Gretchen Lee—Staff Writer
The “sick teenagers in love” story has been rehashed almost twice a year since the release of The Fault in Our Stars in 2014. Most of the subsequent movies have felt like increasingly bland renditions of the same tropes thrown into a blender with no satisfying result. When I heard about Words on Bathroom Walls, I figured this movie would be the usual fare. I was, thankfully, very wrong.
Words on Bathroom Walls follows the story of Adam, a senior in high school recently diagnosed with schizophrenia. After accidentally injuring another student during his first major episode, he switches to the local Catholic high school and meets Maya, the class valedictorian who he hires to tutor him. As he navigates this new friendship, his new treatment plan, his desire to get into culinary school, and his increasingly tense relationship with his stepfather, Adam learns about what it means to allow people to love even the darkest parts of himself.
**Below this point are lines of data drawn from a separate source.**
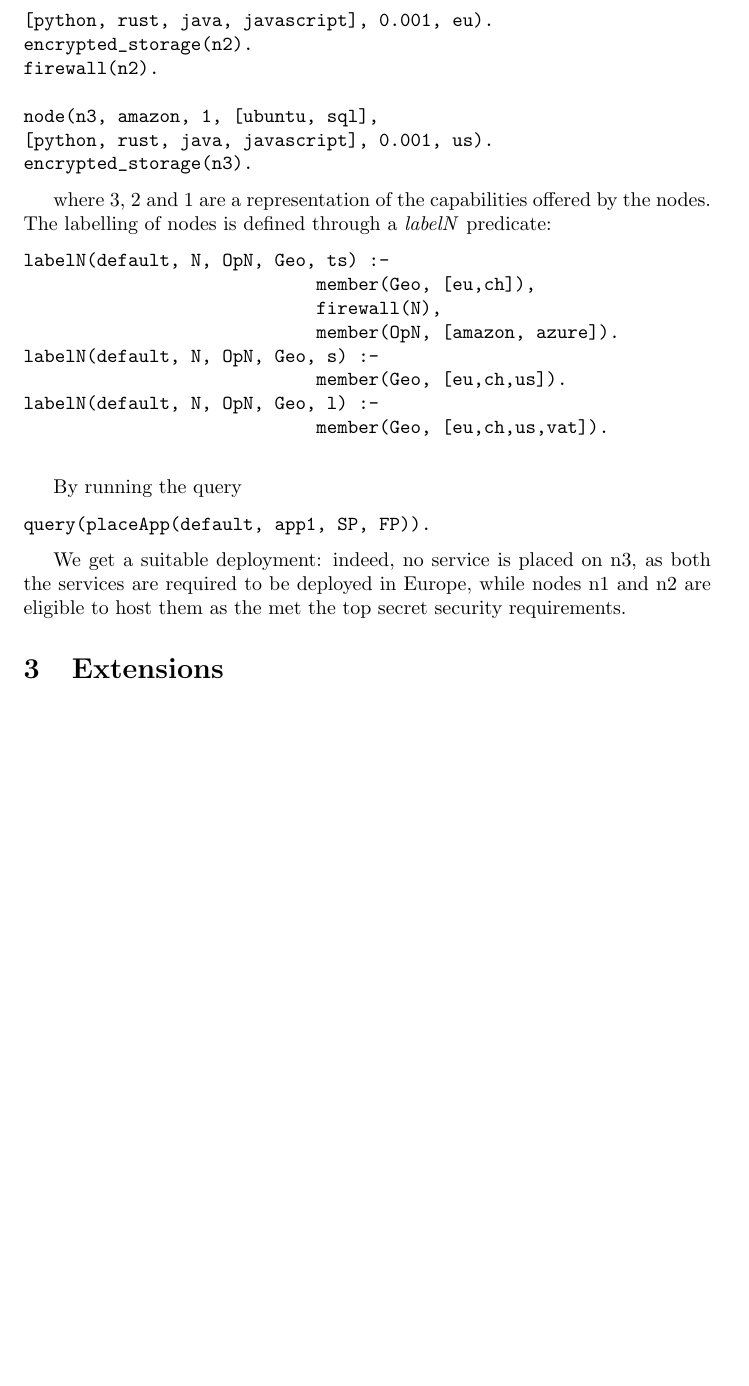
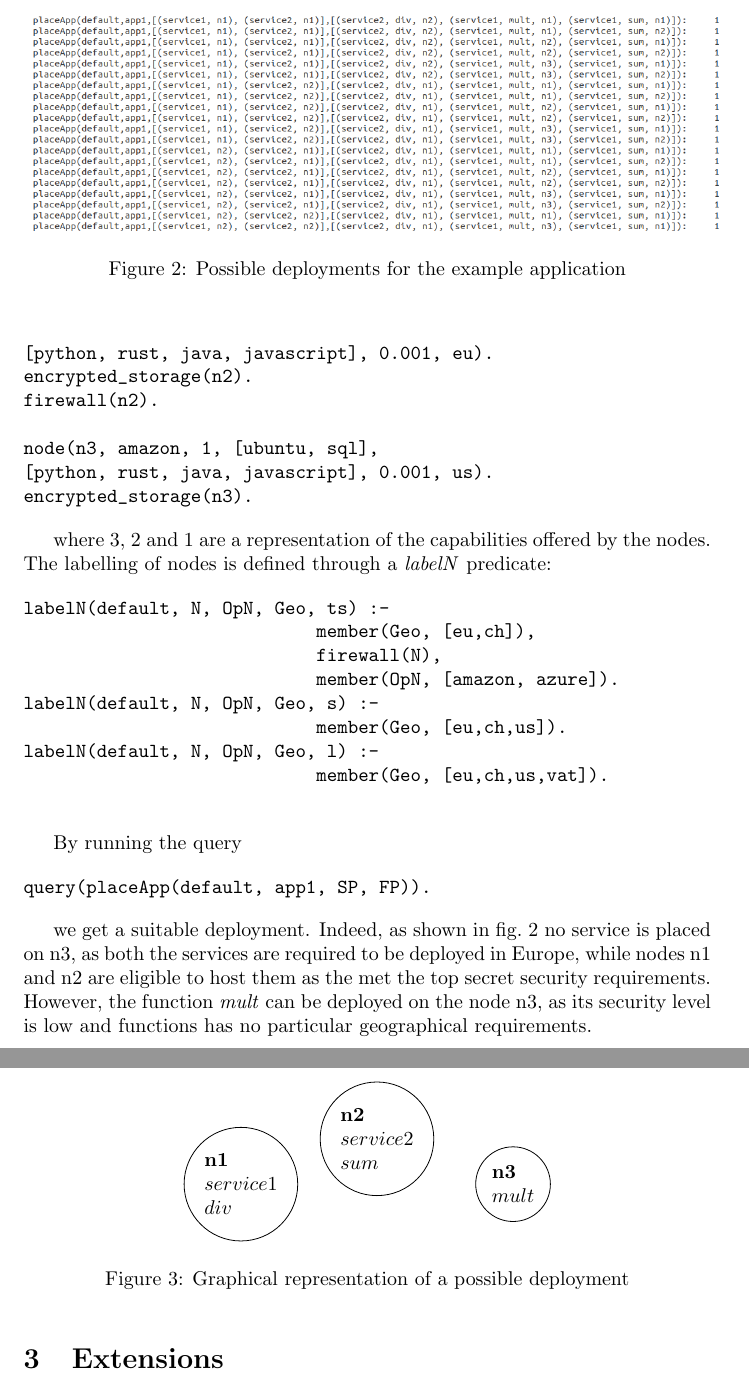
Before and after one commit to laurab1/FogFaas, a LaTeX document (Report/DraftNotes.tex, which reads Report/sections/in_class_work.tex): part of page 4 of 5 before the commit and two parts of pages 4 and 5 of 6 after it, the two joined at a grey line, cut at the place of the change, the shorter picture padded with empty space. The pictures show the PDF file Report/DraftNotes.pdf that the author committed with the source.

Commit message:
add some figures

```diff
--- a/Report/sections/in_class_work.tex
+++ b/Report/sections/in_class_work.tex
@@ -90,6 +90,32 @@ By running the query
 query(placeApp(default, app1, SP, FP)).
 \end{verbatim}
 
-We get a suitable deployment: indeed, no service is placed on n3, as both the services are required to be deployed in Europe, while nodes n1 and n2 are eligible to host them as the met the top secret security requirements.
+we get a suitable deployment. Indeed, as shown in fig.~\ref{fig:Prel_deployment} no service is placed on n3, as both the services are required to be deployed in Europe, while nodes n1 and n2 are eligible to host them as the met the top secret security requirements. However, the function \emph{mult} can be deployed on the node n3, as its security level is low and functions has no particular geographical requirements.
+
+\begin{figure}
+	\begin{center}
+	\includegraphics[scale=0.3]{sections/sect_images/Prel_results.png}
+	\caption{Possible deployments for the example application}
+  	\label{fig:Prel_deployment}
+  	\end{center}
+\end{figure}
+
+\begin{figure}
+	\begin{center}
+	\begin{tikzpicture}
+  			[scale=.8,every node/.style={circle}]
+  			\node (n1)[draw, align=left] at (3,8)  {\textbf{n1} \\
+  									$service1$ \\
+  									$div$};
+  			\node (n2)[draw, align=left] at (6,9)  {\textbf{n2} \\
+  									$service2$ \\
+  									$sum$};
+  			\node (n3)[draw, align=left] at (9,8) {\textbf{n3} \\
+  									$mult$};
+	\end{tikzpicture}
+	\caption{Graphical representation of a possible deployment}
+  	\label{fig:Graph_deployment}
+  	\end{center}
+\end{figure}
 
 \end{document}
```
Also changed, not shown: out.txt (added, +26 -0 lines), Report/DraftNotes.pdf, Report/sections/sect_images/Prel_results.png (added), 2 other files.
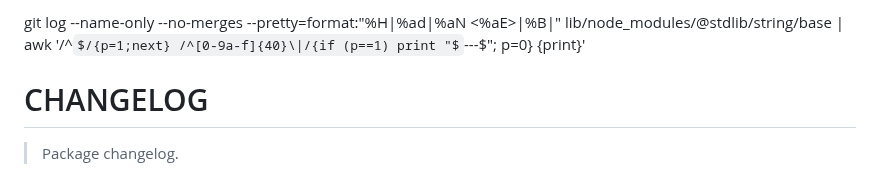
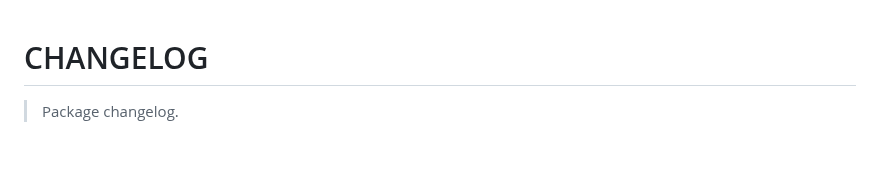
Before and after one commit to stdlib-js/string-base, a Markdown page: CHANGELOG.md, the part around the change. Drawn GitHub-style; some formulas as TeX source; blank space fills up the shorter version.

Commit message:
Update CHANGELOG.md
Signed-off-by: Philipp Burckhardt <pburckhardt@outlook.com>

```diff
--- a/CHANGELOG.md
+++ b/CHANGELOG.md
@@ -1,4 +1,3 @@
-git log --name-only --no-merges --pretty=format:"%H|%ad|%aN <%aE>|%B|" lib/node_modules/@stdlib/string/base | awk '/^$/{p=1;next} /^[0-9a-f]{40}\|/{if (p==1) print "$---$"; p=0} {print}'
 # CHANGELOG
 
 > Package changelog.
```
Despite being full of all the usual clichés in a coming-of-age movie about a teenager fighting an illness, this movie was one of the first I have seen where the tropes actually made sense. The “giving a speech in front of the whole class assembly” moment felt realistic because of a logical setup for the moment. Similar things could be said of the “first kiss” and the “you deserve someone whole to love you” moments; there was logical momentum leading up to these scenes that kept them from feeling like clichés.
Outside of its superb handling of tropes, this movie shone in a number of ways. The cinematography was expert, with camera angles perfectly matching the mental state of the main character. The director chose to have the audience see events from the perspective of Adam, revealing his black and white interpretation of the world and allowing the audience to fill in the gray areas in between. An excellent score also supported the stellar camera work.
The characters were realistic and unique, from Maya’s sharp and honest wit to Adam’s sarcastic-but-not-overly-moody tone.
Although the entire film was framed from Adam’s perspective, the other characters were relatable and human; and even when Adam told the audience that his mother was pushing him away, the audience could still see her struggling to remain close to her son and relate to his emotions.
Additionally, the handling of mental illnesses and schizophrenia was elegantly and honestly done. The film addressed the topic in a way that helped the audience understand Adam’s struggle with his illness but refused to sugarcoat or trivialize these difficulties that real people struggle with every day.
Another element of this movie that surprised me was the subtle, but positive representation of Christianity. Adam doesn’t believe in God, but the Catholic high school he attends is never villainized or made to seem “preachy” simply for being Christian. Throughout the story, Adam becomes friends with the priest who serves during student confession and mass. This priest encourages Adam to seek God, but also looks to help him outside his spiritual battle by getting to know him personally and creating a relationship with him. In a world where Christianity in movies is either brushed over, set up to look overly perfect, or made to be an antagonistic force, the portrayal of Christianity in this movie and the kind, honest priest character were a breath of fresh air.
Overall, this is a coming-of-age movie that succeeds in many ways few other films have and was a pleasure to watch. Hopefully other coming-of-age movies in the future will take Words on Bathroom Walls as an example to be emulated.